++++ Entries shown ++++
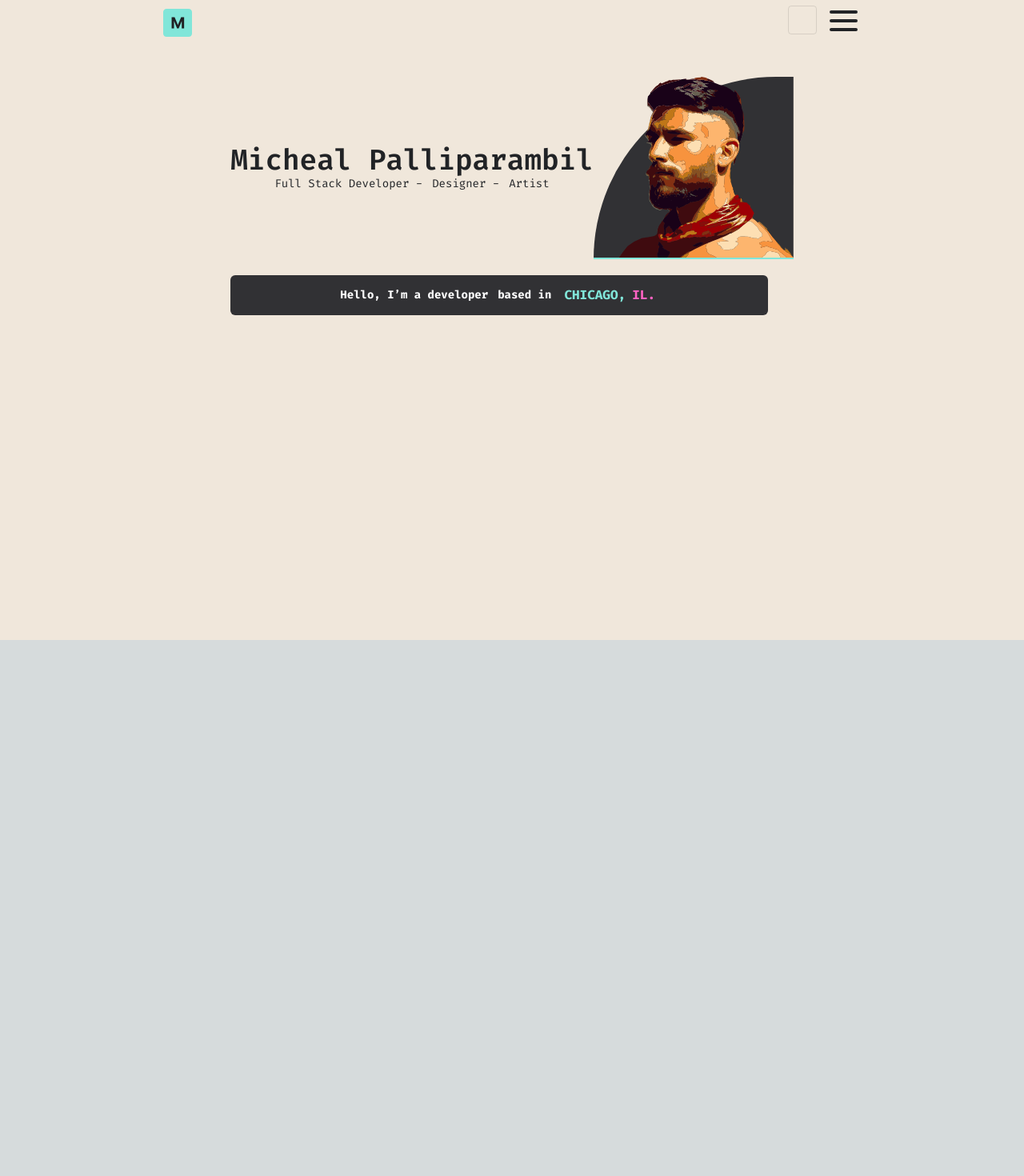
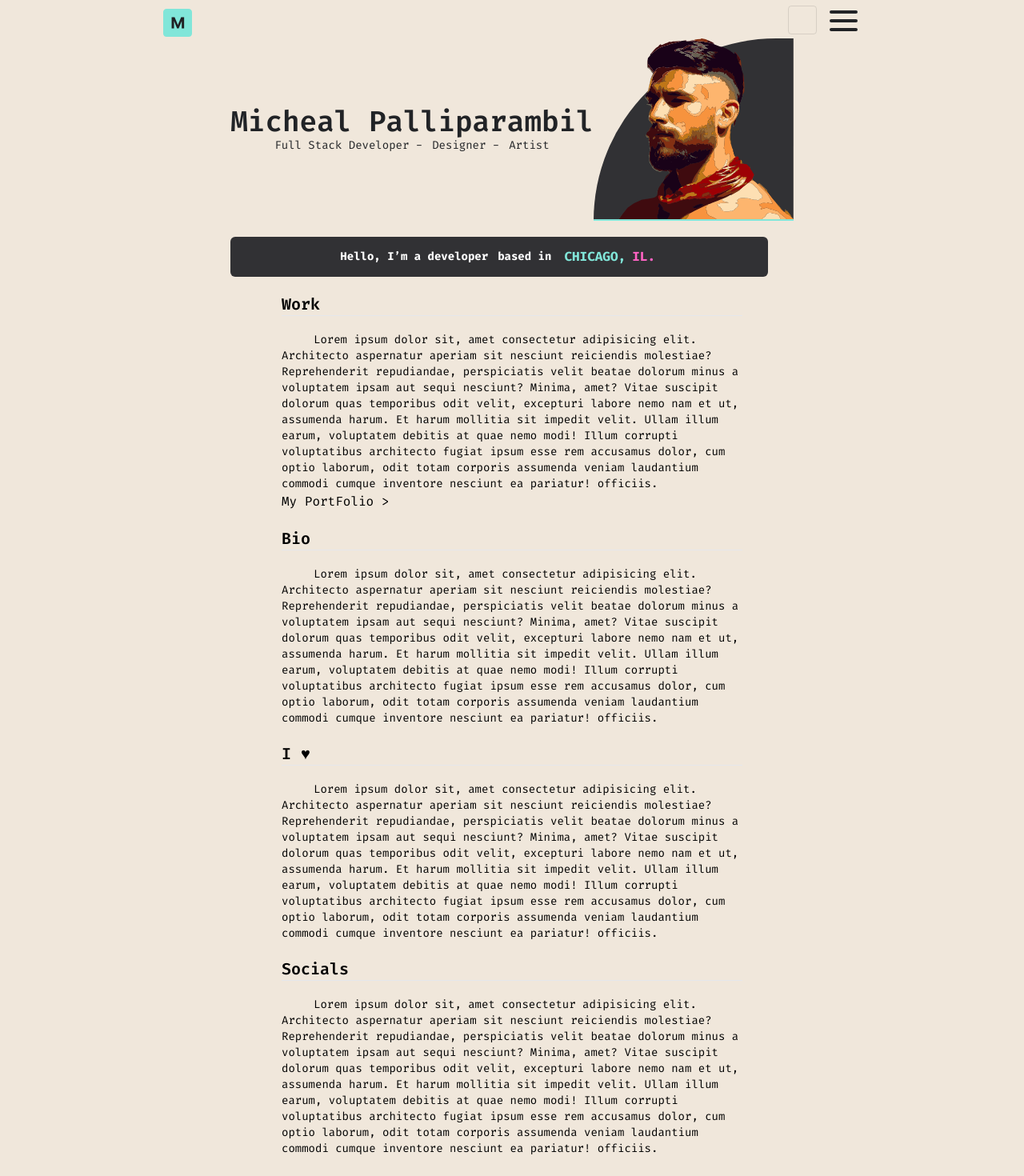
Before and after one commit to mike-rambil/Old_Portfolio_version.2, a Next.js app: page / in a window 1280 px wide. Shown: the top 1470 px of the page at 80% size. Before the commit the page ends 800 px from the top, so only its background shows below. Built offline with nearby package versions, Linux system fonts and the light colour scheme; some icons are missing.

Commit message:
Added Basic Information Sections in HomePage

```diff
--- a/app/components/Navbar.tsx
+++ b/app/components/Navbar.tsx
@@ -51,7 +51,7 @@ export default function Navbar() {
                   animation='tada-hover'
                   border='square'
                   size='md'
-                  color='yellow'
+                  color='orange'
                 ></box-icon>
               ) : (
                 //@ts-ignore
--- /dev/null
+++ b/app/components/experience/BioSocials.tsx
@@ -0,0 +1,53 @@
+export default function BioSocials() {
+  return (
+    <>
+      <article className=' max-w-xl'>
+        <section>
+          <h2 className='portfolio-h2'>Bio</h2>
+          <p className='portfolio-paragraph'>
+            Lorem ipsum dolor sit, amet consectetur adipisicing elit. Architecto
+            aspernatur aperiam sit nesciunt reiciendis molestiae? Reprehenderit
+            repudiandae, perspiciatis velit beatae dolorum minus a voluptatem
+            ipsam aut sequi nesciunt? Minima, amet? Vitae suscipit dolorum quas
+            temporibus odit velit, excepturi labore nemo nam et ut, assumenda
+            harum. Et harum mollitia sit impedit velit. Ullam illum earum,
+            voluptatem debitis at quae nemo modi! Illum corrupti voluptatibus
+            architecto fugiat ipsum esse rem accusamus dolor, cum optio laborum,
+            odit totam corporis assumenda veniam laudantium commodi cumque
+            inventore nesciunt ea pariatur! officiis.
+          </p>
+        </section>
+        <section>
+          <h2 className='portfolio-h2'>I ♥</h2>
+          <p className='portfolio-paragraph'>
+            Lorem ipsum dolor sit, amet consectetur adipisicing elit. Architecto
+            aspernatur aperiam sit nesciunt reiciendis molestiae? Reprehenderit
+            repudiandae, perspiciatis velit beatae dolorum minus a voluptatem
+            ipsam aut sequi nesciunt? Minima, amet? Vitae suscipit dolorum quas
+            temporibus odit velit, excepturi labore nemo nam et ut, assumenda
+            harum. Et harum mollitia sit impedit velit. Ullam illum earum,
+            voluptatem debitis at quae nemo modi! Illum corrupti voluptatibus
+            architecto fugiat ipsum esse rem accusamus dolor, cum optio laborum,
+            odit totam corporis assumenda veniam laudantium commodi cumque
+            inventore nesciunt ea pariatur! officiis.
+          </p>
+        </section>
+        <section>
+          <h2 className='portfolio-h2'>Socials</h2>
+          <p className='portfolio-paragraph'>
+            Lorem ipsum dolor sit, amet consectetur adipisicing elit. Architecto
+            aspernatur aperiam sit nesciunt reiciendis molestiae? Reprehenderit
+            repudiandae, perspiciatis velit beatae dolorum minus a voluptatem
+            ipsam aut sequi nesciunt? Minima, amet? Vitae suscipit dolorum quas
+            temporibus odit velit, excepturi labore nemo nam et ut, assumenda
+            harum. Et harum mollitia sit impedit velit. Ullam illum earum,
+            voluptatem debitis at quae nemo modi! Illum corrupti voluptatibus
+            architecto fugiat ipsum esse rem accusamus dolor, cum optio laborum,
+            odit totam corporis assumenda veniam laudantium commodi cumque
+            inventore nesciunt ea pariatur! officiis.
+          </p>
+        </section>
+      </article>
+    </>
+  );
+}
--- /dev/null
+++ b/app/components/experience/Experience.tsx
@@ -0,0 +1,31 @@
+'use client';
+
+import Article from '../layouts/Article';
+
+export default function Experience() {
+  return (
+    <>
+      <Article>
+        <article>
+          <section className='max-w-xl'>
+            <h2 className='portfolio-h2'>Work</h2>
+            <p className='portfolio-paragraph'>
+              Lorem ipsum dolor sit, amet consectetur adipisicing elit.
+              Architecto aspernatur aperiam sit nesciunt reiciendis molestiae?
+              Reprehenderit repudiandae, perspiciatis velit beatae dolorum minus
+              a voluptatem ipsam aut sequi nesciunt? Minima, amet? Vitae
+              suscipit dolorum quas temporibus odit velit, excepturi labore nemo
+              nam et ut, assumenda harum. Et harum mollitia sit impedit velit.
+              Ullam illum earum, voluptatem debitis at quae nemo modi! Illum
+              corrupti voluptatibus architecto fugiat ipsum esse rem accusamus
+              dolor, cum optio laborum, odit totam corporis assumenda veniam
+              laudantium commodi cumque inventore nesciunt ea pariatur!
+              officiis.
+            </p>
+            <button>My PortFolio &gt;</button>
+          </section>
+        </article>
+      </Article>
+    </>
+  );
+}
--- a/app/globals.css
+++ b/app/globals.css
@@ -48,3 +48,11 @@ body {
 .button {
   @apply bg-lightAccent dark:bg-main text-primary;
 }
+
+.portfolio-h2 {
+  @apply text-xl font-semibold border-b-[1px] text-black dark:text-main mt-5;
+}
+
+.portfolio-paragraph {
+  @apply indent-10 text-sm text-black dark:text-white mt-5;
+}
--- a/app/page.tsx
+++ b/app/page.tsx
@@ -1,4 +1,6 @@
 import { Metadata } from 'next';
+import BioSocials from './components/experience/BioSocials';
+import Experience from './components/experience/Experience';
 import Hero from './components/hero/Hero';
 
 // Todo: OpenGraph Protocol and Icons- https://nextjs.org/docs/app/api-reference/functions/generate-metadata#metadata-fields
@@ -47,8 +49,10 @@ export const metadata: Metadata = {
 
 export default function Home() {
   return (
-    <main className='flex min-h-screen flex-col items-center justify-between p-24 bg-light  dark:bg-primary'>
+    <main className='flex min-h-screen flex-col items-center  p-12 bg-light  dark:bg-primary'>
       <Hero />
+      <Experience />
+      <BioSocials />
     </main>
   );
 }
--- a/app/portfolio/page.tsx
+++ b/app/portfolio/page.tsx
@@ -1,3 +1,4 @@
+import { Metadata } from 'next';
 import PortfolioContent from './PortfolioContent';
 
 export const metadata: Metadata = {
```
++++
++++ Entries shown ++++
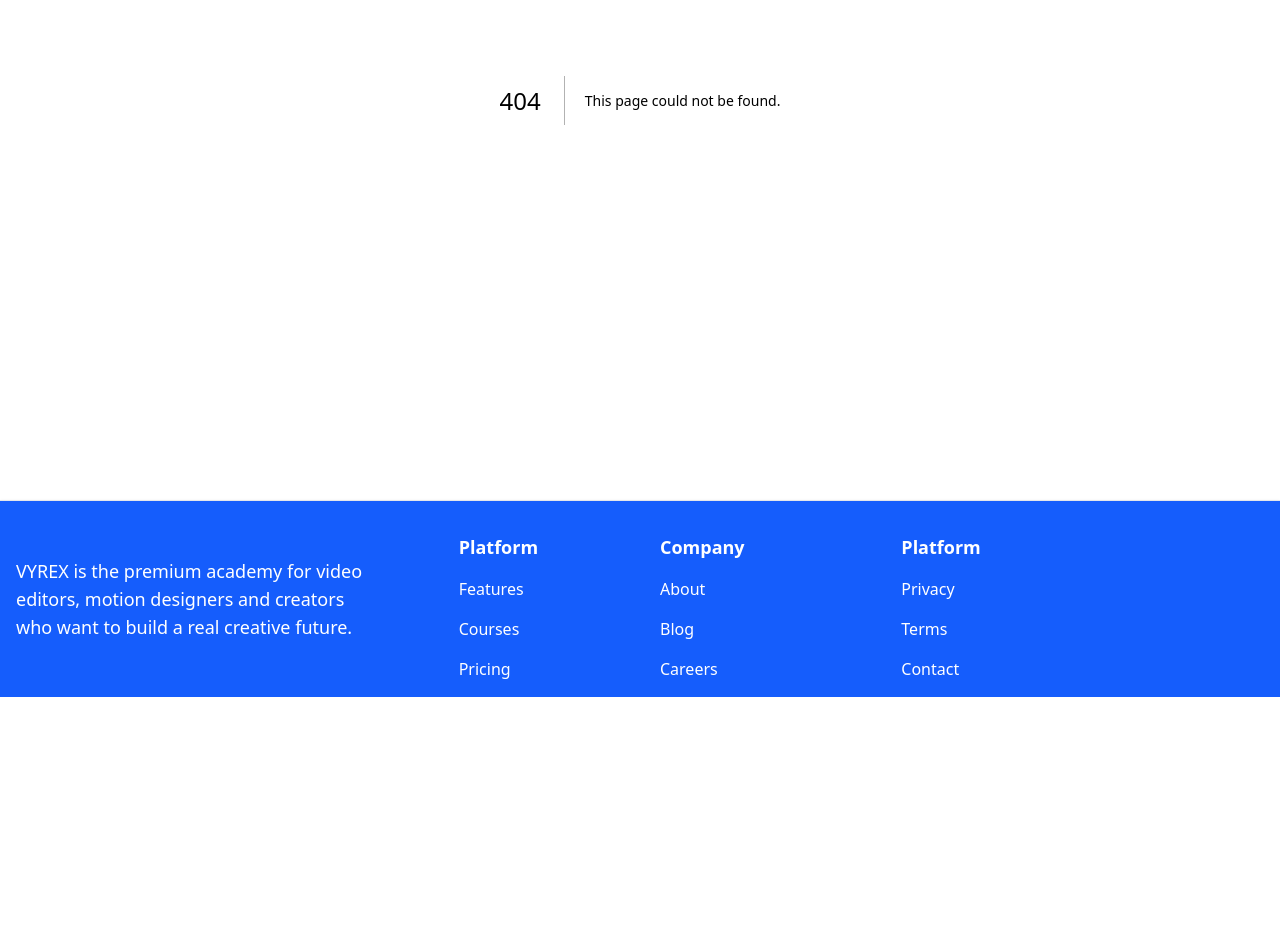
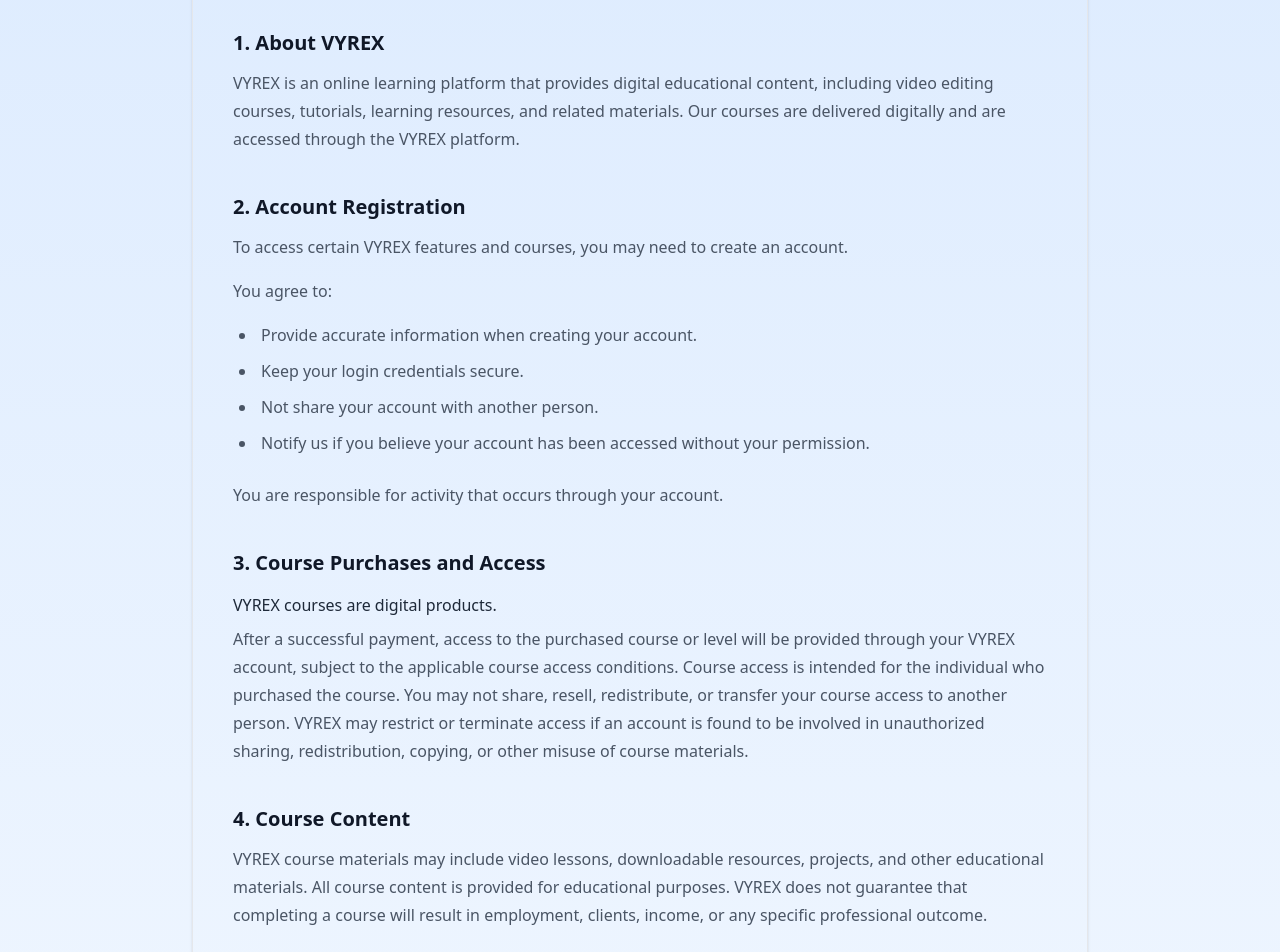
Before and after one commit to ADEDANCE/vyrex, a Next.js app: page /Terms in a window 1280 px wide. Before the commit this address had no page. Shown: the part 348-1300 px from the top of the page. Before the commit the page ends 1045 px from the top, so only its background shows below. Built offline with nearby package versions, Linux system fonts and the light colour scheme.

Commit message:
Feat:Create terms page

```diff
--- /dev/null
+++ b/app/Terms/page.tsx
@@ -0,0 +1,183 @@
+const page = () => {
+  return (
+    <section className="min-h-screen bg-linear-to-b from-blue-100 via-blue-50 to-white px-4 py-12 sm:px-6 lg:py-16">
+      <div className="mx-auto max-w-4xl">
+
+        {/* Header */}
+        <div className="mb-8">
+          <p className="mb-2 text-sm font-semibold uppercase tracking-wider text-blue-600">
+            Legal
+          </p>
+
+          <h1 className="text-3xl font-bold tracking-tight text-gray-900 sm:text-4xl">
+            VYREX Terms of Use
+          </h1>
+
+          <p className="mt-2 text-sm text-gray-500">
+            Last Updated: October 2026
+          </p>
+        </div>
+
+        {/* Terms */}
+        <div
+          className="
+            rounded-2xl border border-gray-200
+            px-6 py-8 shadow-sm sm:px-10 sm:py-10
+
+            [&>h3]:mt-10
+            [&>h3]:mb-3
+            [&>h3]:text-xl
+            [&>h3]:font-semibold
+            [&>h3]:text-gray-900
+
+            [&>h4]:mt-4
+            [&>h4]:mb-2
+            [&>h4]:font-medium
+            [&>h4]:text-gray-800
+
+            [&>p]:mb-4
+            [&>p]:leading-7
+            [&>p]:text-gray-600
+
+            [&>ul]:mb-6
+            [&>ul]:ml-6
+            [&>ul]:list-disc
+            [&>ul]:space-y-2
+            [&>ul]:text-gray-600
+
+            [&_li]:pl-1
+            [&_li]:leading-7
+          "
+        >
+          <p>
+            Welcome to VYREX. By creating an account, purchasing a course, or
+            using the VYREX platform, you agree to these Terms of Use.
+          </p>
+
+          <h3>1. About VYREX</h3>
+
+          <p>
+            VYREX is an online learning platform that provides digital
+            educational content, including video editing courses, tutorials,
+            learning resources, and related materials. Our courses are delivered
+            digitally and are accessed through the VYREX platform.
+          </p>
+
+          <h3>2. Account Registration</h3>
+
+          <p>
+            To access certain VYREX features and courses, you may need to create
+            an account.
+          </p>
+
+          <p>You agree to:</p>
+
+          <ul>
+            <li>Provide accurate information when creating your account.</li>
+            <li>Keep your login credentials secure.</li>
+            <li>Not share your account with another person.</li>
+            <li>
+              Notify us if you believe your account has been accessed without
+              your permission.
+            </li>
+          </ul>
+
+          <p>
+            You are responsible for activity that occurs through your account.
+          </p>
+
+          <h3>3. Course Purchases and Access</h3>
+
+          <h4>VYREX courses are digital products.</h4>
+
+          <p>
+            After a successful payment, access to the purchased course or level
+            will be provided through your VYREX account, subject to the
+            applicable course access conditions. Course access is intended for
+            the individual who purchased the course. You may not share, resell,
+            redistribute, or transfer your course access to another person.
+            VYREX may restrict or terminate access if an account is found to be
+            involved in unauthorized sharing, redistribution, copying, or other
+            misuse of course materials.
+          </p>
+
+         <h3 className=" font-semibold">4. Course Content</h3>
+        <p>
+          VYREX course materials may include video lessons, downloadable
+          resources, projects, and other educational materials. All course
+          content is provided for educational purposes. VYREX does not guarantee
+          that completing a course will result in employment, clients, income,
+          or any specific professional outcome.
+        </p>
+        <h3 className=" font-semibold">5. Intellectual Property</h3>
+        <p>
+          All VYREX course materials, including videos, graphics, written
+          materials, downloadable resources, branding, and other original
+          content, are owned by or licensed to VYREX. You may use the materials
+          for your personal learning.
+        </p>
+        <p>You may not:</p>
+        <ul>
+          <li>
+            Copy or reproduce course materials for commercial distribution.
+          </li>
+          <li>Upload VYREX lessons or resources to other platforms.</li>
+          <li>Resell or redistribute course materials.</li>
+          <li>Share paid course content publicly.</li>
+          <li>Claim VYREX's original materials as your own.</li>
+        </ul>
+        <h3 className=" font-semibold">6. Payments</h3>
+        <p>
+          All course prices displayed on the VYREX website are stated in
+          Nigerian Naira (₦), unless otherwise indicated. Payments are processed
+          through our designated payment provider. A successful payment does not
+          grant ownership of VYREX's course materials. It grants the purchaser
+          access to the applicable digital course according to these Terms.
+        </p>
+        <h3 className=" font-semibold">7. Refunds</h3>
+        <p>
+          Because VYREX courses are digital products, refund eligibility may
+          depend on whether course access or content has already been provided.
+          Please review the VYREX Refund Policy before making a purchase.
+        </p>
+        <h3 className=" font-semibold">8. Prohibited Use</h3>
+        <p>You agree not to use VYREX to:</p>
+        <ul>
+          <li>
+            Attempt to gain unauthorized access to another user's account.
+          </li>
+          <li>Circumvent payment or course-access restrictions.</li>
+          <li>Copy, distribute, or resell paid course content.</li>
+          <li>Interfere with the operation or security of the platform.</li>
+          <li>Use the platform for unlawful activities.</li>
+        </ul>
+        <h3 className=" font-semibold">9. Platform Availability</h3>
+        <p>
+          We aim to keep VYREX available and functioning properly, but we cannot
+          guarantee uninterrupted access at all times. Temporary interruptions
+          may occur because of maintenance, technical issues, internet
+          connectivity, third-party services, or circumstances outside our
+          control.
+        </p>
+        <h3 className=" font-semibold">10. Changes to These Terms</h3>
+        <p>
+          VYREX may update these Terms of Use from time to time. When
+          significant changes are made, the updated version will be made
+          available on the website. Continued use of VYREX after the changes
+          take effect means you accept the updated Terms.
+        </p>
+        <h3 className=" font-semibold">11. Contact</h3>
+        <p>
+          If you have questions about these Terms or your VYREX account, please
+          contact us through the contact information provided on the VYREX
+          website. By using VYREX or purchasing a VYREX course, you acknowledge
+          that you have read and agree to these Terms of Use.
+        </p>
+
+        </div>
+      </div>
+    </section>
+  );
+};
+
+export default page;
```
++++
Gather each line in these records that contains the string "accessed".

+            digitally and are accessed through the VYREX platform.
+              Notify us if you believe your account has been accessed without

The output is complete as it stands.